An anonymous reader writes: Another Slashdotter recently asked what kind of things someone can power with an external USB battery. I have a followup along those lines: what kind of modifications have you made to your gadgets to do things that they were never meant to do? Consider old routers, cell phones, monitors, etc. that have absolutely no use or value anymore in their intended form. What can you do with them?

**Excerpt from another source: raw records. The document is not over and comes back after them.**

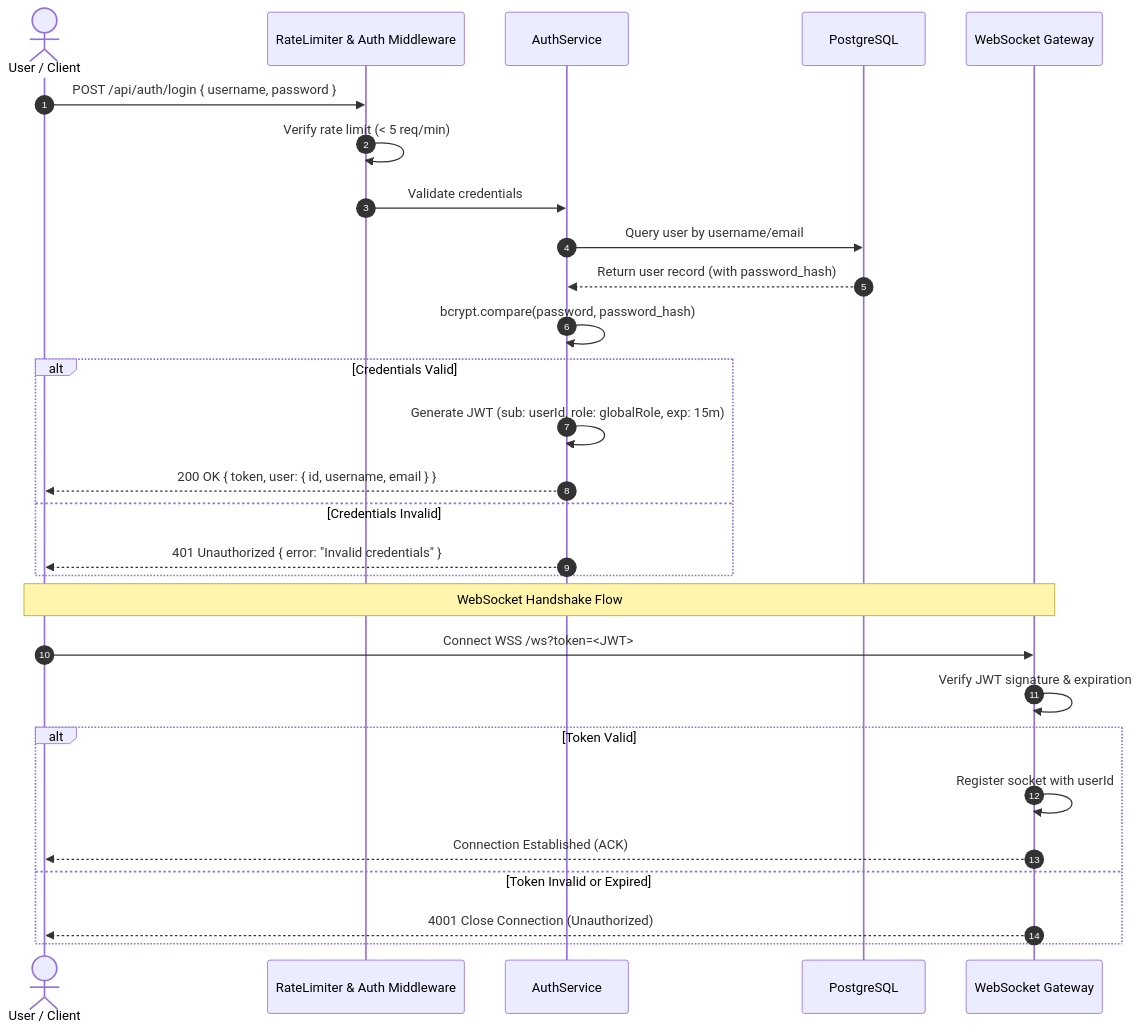
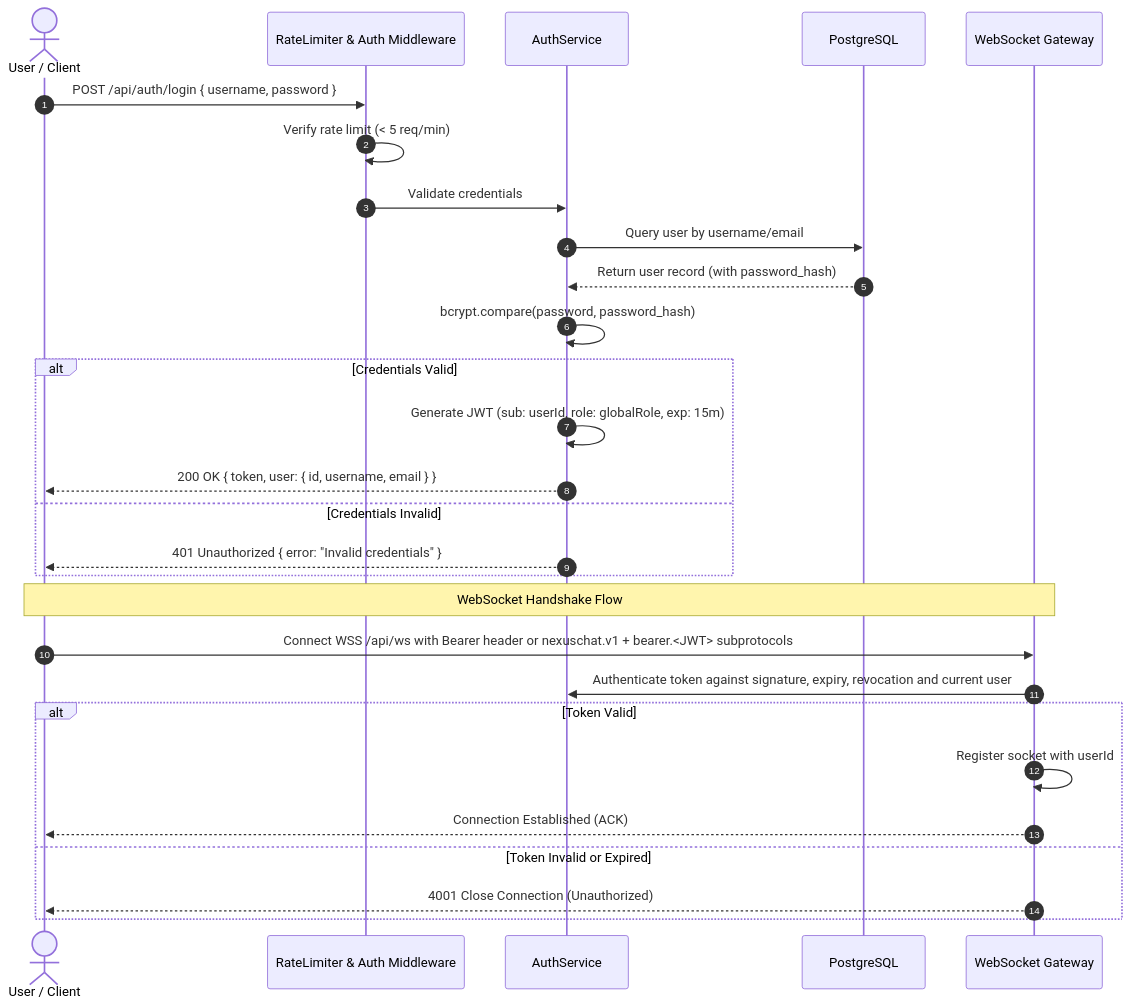
One commit to VG776/SE-Jackfruit changed the third of 5 diagrams in docs/architecture/software_architecture_document.md. Above: the diagram before and after it, drawn with Mermaid. The commit also changed other lines of this file and 14 other files, not shown here.

````diff
--- a/docs/architecture/software_architecture_document.md
+++ b/docs/architecture/software_architecture_document.md
@@ -314,32 +314,32 @@
 ```mermaid
 sequenceDiagram
     autonumber
     actor User as User / Client
     participant AuthMW as RateLimiter & Auth Middleware
     participant AuthSvc as AuthService
     participant DB as PostgreSQL
     participant WS as WebSocket Gateway
 
     User->>AuthMW: POST /api/auth/login { username, password }
     AuthMW->>AuthMW: Verify rate limit (< 5 req/min)
     AuthMW->>AuthSvc: Validate credentials
     AuthSvc->>DB: Query user by username/email
     DB-->>AuthSvc: Return user record (with password_hash)
     AuthSvc->>AuthSvc: bcrypt.compare(password, password_hash)
     alt Credentials Valid
         AuthSvc->>AuthSvc: Generate JWT (sub: userId, role: globalRole, exp: 15m)
         AuthSvc-->>User: 200 OK { token, user: { id, username, email } }
     else Credentials Invalid
         AuthSvc-->>User: 401 Unauthorized { error: "Invalid credentials" }
     end
 
     Note over User, WS: WebSocket Handshake Flow
-    User->>WS: Connect WSS /ws?token=<JWT>
-    WS->>WS: Verify JWT signature & expiration
+    User->>WS: Connect WSS /api/ws with Bearer header or nexuschat.v1 + bearer.<JWT> subprotocols
+    WS->>AuthSvc: Authenticate token against signature, expiry, revocation and current user
     alt Token Valid
         WS->>WS: Register socket with userId
         WS-->>User: Connection Established (ACK)
     else Token Invalid or Expired
         WS-->>User: 4001 Close Connection (Unauthorized)
     end
 ```
````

ideonexus sends a report from the Wall Street Journal (paywalled) saying Uber has poached 40 researchers from Carnegie Mellon University in an attempt to jump-start development of autonomous vehicle technology. In February, Uber and CMU's National Robotics Engineering Center announced a partnership to work together on the technology. But according to the WSJ, Uber quickly offered massive bonuses and salary increases to simply bring many of the researchers in-house. The NREC's new director made a presentation a few weeks ago about strategies for rebuilding and recovering. The presentation said NREC’s funding from contracts to develop technology with the U.S. Department of Defense and other organizations was expected to sink as low as $17 million from the $30 million originally projected for this year. Some contracts scientists were working on disappeared when the researchers left, accounting for the drop in funding. And it appeared the center would have to raise salaries significantly to prevent more exits. A few scientists left NREC for other companies in Pittsburgh because of concerns the center might be shut down, said two people familiar with the departures.
CIStud writes with a story at CEPro suggesting that solar power and home batteries like Tesla's PowerWall "will force the reinvention of home wiring from primarily AC high voltage to DC home-run low voltage to reduce power conversion loss," writing "To avoid the 20% to 40% power loss when converting from DC to AC, home wiring will have to convert to home-run low-voltage, and eventually eliminate the need for high-voltage 110V electrical wiring." As a former full-time Airstream dweller, I can attest to the importance of DC appliances when dealing with batteries.
MikeChino writes: Oakland-based non-profit GRID Alternatives is giving away 1,600 free solar panels to California's poorest residents by the year 2016. The initiative was introduced by Senator Kevin de León and launched with funds gathered under the Greenhouse Gas Reduction Fund (GCRF), the state's cap-and-trade program. SFGate reports: "Kianté London used the program to put panels on his three-bedroom North Richmond home, which he shares with two sons and a daughter. 'It helps me and my family a great deal to have low-cost energy, because these energy prices are really expensive,' said London, 46, whose solar array was installed this week. 'And I wanted to do my part. It’s clean, green energy.' London had wanted a solar array for years, but couldn’t afford it on his income as a merchant seaman — roughly $70,000 per year. Even leasing programs offered by such companies as SolarCity and Sunrun were too expensive, he said. The new program, in contrast, paid the entire up-front cost of his array."
An anonymous reader writes: For those of us who don't need or want a smartphone, what would be the best dumb phone around? Do you have a preference over flip or candy bar ones? What about ones that have FM radio? Do any of you still use dumb phones in this smart phone era? Related question: What smart phones out now are (or can be reasonably outfitted to be) closest to a dumb phone, considering reliability, simplicity, and battery life? I don't especially want to give up a swiping keyboard, a decent camera, or podcast playback, but I do miss being able to go 5 or more days on a single charge.